» **What the exercise asks**
Which of the lines below contain the string "presentation"? Copy each one.

════════

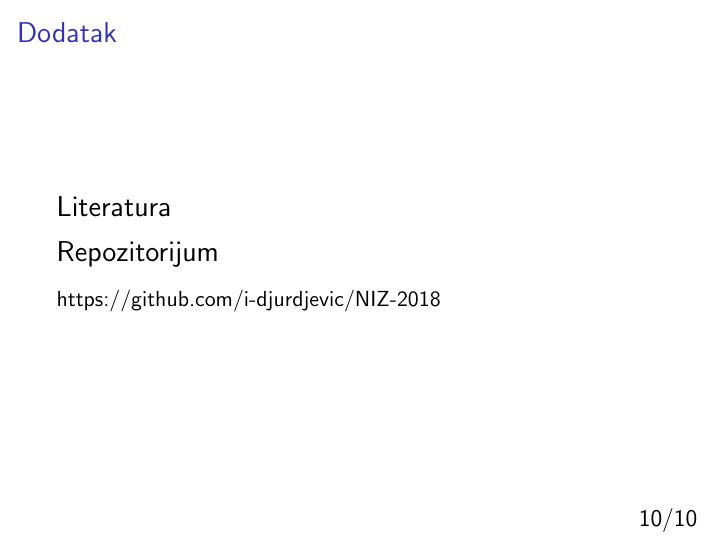
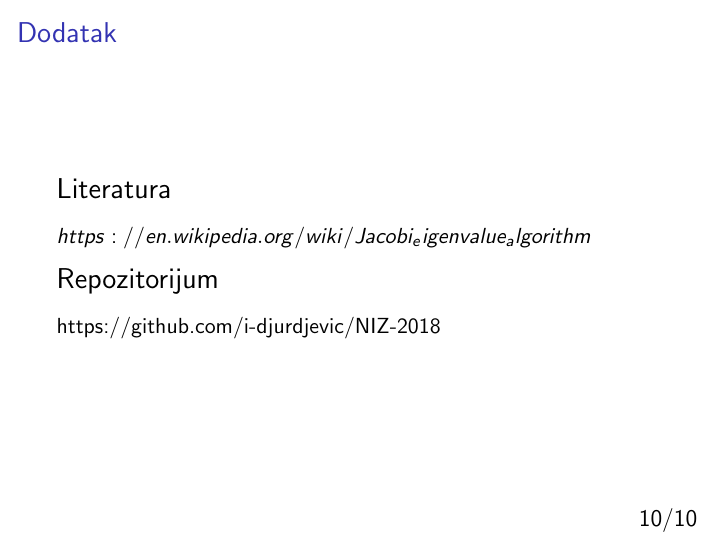
Before and after one commit to i-djurdjevic/NIZ-2018, LaTeX slides (Presentation/presentation.tex): page 10 of 10. Compiled offline with pdfLaTeX.

Commit message:
removed unecessary files, added literature

```diff
--- a/Presentation/presentation.tex
+++ b/Presentation/presentation.tex
@@ -171,9 +171,7 @@
 	{\Large Literatura}
 \end{flushleft}
 
-\nocite{NumOpt}
-
-\printbibliography
+\texttt{$https://en.wikipedia.org/wiki/Jacobi_eigenvalue_algorithm$}
 
 \begin{flushleft}
 	{\Large Repozitorijum}
```
Also changed, not shown: Presentation/presentation.pdf, 9 other files.
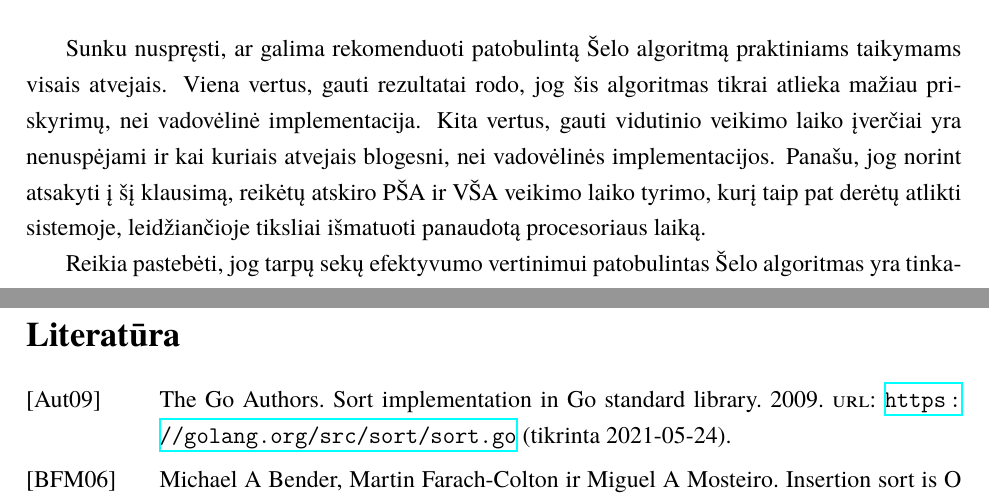
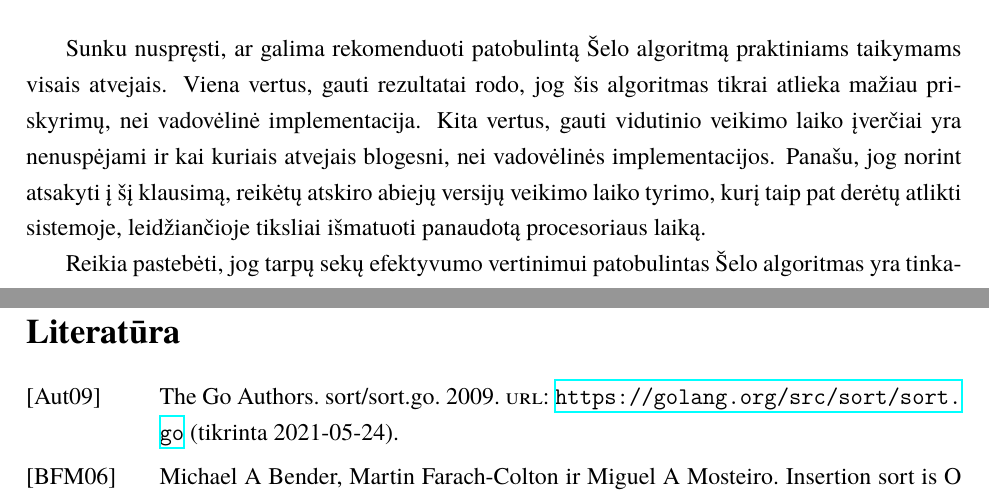
Before and after one commit to dzaleskis/course_project_vu_mif, a LaTeX document (kursinis.tex, which reads VUMIFInfKursinis.cls, bibliografija.bib): two parts of pages 25 and 26 of 28, joined at a grey line, cut so that both start at the same text. Compiled offline with XeLaTeX; a missing font is replaced by an installed copy or a similar font.

Commit message:
final fixes

```diff
--- a/VUMIFInfKursinis.cls
+++ b/VUMIFInfKursinis.cls
@@ -46,10 +46,10 @@
 \renewcommand{\footrulewidth}{0pt}
 \lhead{}
 \chead{}
-\rhead{}
+\rhead{\thepage}  % Numeris bus puslapio viršuje dešinėje
 \lfoot{}
 \cfoot{}
-\rfoot{\thepage}  % Numeris bus puslapio apačioje dešinėje
+\rfoot{}
 
 % Nerodyti įspėjimo dėl pakeistos article klasės antraščių stiliaus
 \RequirePackage{silence}
--- a/bibliografija.bib
+++ b/bibliografija.bib
@@ -312,7 +312,7 @@ numpages = {9}
 
 @online{golangsort,
   author = {The Go Authors},
-  title = {Sort implementation in Go standard library},
+  title = {sort/sort.go},
   year = {2009},
   url = {https://golang.org/src/sort/sort.go},
   urldate = {2021-05-24}
--- a/kursinis.tex
+++ b/kursinis.tex
@@ -884,7 +884,7 @@ Dėl mažesnio atliekamų palyginimų skaičiaus, efektyvesne yra laikoma Ciura
 Sunku nuspręsti, ar galima rekomenduoti patobulintą Šelo algoritmą praktiniams taikymams visais atvejais.
 Viena vertus, gauti rezultatai rodo, jog šis algoritmas tikrai atlieka mažiau priskyrimų, nei vadovėlinė implementacija.
 Kita vertus, gauti vidutinio veikimo laiko įverčiai yra nenuspėjami ir kai kuriais atvejais blogesni, nei vadovėlinės implementacijos.
-Panašu, jog norint atsakyti į šį klausimą, reikėtų atskiro PŠA ir VŠA veikimo laiko tyrimo, kurį taip pat derėtų atlikti sistemoje, leidžiančioje tiksliai išmatuoti
+Panašu, jog norint atsakyti į šį klausimą, reikėtų atskiro abiejų versijų veikimo laiko tyrimo, kurį taip pat derėtų atlikti sistemoje, leidžiančioje tiksliai išmatuoti
 panaudotą procesoriaus laiką.
 
 Reikia pastebėti, jog tarpų sekų efektyvumo vertinimui patobulintas Šelo algoritmas yra tinkamesnis.
```
Also changed, not shown: kursinis.pdf, bibliografija.bib (2 more changed lines), kursinis.tex (3 more changed lines).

════════

» **Task solution**
Before and after one commit to i-djurdjevic/NIZ-2018, LaTeX slides (Presentation/presentation.tex): page 10 of 10. Compiled offline with pdfLaTeX.
--- a/Presentation/presentation.tex
+++ b/Presentation/presentation.tex
Also changed, not shown: Presentation/presentation.pdf, 9 other files.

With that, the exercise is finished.